What contemporary insights can we gain from studying and understanding the history of Fascism in Europe?
There are many insights. Beyond the realisation of the fragility of democratic systems, and the danger of nationalist-populistic movements, I would stress the interdependence between the different European nation-states regarding the impact of political phenomena. My work talks a lot about cross-border connections, transfers and collaboration between fascists from different countries.
Today, Europeans should be more aware about similar processes taking place in contemporary politics. Ultra-nationalists from different European nation-states strive to break the European Union, but at the same time they have no qualms about getting in touch with each other, copying and sharing their practices and policies across borders.

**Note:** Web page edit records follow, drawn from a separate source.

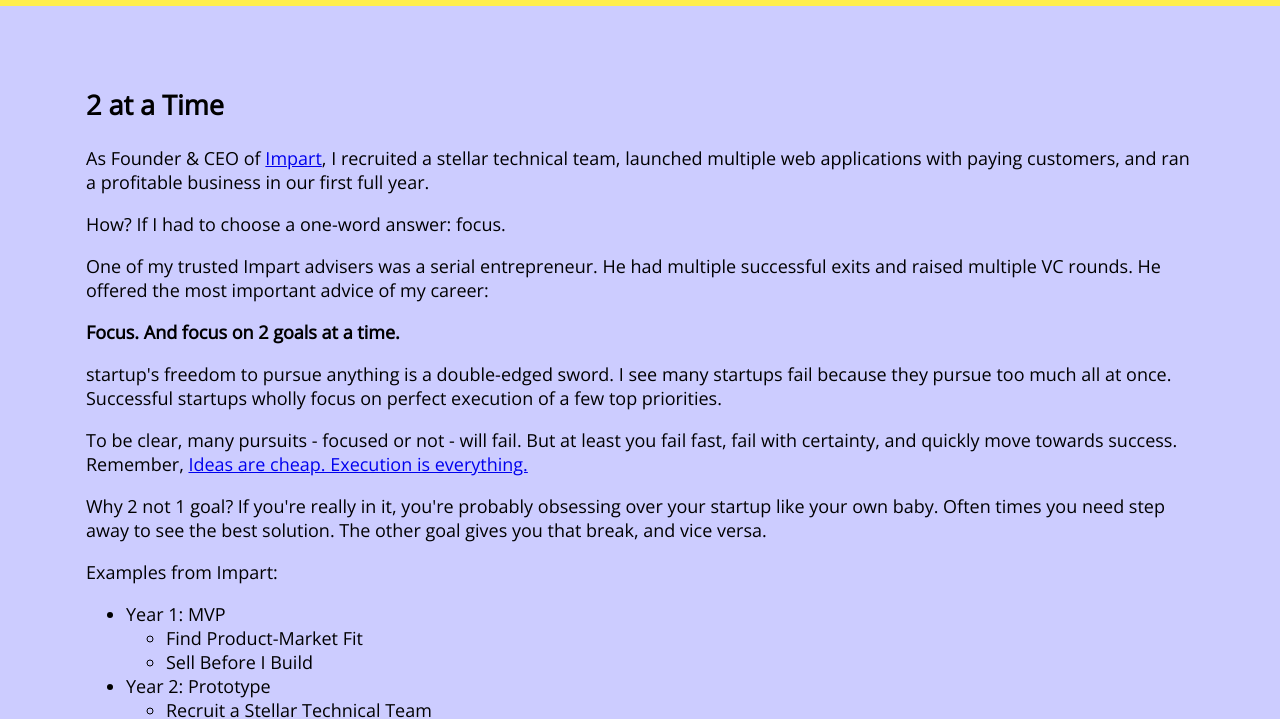
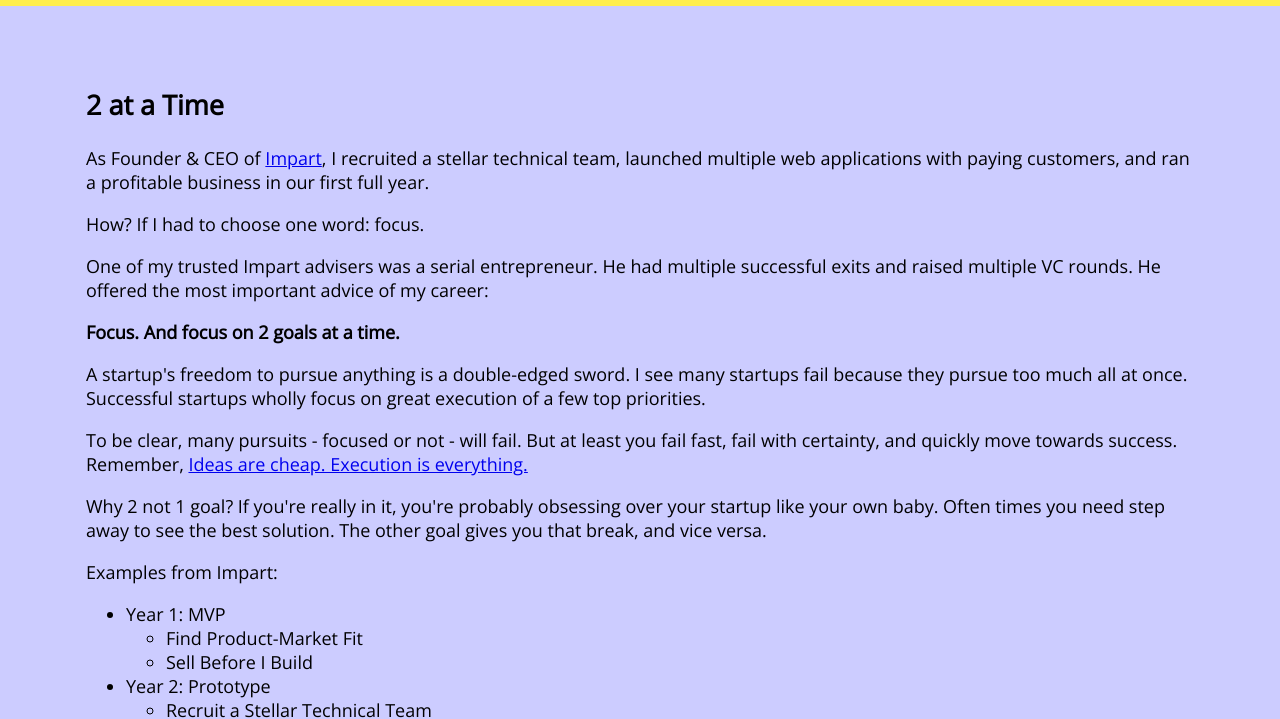
Before and after one commit to roshni-shah/introspection, a plain HTML site: page focus.html in a window 1280 px wide. Shown: the part 78-797 px from the top of the page. Drawn offline with nearby package versions, Linux system fonts and the light colour scheme.

Commit message:
edit focus text

```diff
--- a/focus.html
+++ b/focus.html
@@ -37,14 +37,14 @@ alt="Roshni_logo"></a>
 <p>As Founder & CEO of <a href="https://impartculture.com" target="_blank">Impart</a>, I recruited a stellar technical team,
 launched multiple web applications with paying customers,
 and ran a profitable business in our first full year.</p>
-<p>How? If I had to choose a one-word answer: focus.</p>
+<p>How? If I had to choose one word: focus.</p>
 <p>One of my trusted Impart advisers was a serial entrepreneur.
 He had multiple successful exits and raised multiple VC rounds.
 He offered the most important advice of my career:</p>
 <p><b>Focus. And focus on 2 goals at a time.</b></p>
-<p> startup's freedom to pursue anything is a double-edged sword.
+<p>A startup's freedom to pursue anything is a double-edged sword.
 I see many startups fail because they pursue too much all at once.
-Successful startups wholly focus on perfect execution of a few top priorities.</p>
+Successful startups wholly focus on great execution of a few top priorities.</p>
 <p>To be clear, many pursuits - focused or not - will fail.
 But at least you fail fast, fail with certainty, and quickly move towards success.
 Remember, <a href="http://www.sheknows.com/entertainment/articles/1109411/shark-tank-season-7-episode-14" target="_blank">
```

Even so, as a historian I observe fundamental differences in the context of today and the interwar period: the direct experience of total war with all its societal consequences has practically faded from most European regions (with the sole exceptions of the Balkans and now Ukraine).
Yet this is also a lesson for Europe’s present: better to work for maintaining and constructing peace than to let armed conflict proliferate throughout the world.
Why is it important to understand international veterans’ organisations during the Cold War?
Veterans’ international organisations offer an excellent window to observe the paradoxes, intersections and contradictions between, on the one hand, the ideal of international collaboration and understanding between nations (the United Nations system), and, on the other hand, “realist” international politics and confrontation between states and political blocs (of which the Cold War is exemplary).
Veterans were the legacy of the latter “confrontational” system, but through their international organisations such as the World Veterans Federation placed themselves within the former “collaborative” system. The tensions between these two worlds — war versus peace, rivalry versus cooperation, nationalism versus global consciousness — are most tellingly revealed through the history of veterans’ international platforms during the Cold War era.
Looking at how veterans’ issues evolved internationally during the second half of the twentieth century will also be useful for finding new ways to rethink veteranhood and military service today — an important matter in some countries, such as Australia itself.
Name three texts that have shaped your scholarly practice as a historian of Modern Europe
I love this kind of question because it is so difficult to answer! Most inspiring for me were Eric J. Leed, No Man’s Land. Combat & Identity in World War I (Cambridge University Press, 1978) and George L. Mosse, Fallen Soldiers. Reshaping the Memory of the World Wars (Oxford University Press, 1990), although the kind of history that I practise now, and what I wrote ten years ago, is very different from that model. A third text that has opened new horizons for my scholarly practice is Jürgen Osterhammel’s, Die Verwandlung der Welt (The Transformation of the World: A Global History of the Nineteenth Century) (Princeton University Press, 2014).
What do you believe are the key challenges for the historian in our contemporary times?
The digital era has brought a new challenge to the authority of the professional historian. Now that people believe all world history is already in our smartphones, historians need to reassert their role not as guardians of the past who memorise and remember old events, but rather as providers of critical thinking, analytical tools, and rigorous reasoning about societal matters. These skills will allow us to differentiate the fake from the true and to build scientific and clear explanations about complex past and present problems.
Ángel Alcalde commenced in January 2019. He will be located in the West Wing of the Arts West Building. In 2019 he will be teaching the second-year subjects ‘Holocaust and Genocide’ (Semester 1) and ‘Hitler’s Germany’ (Semester 2), as well as teaching into ‘International History’ (MA level, Semester 2).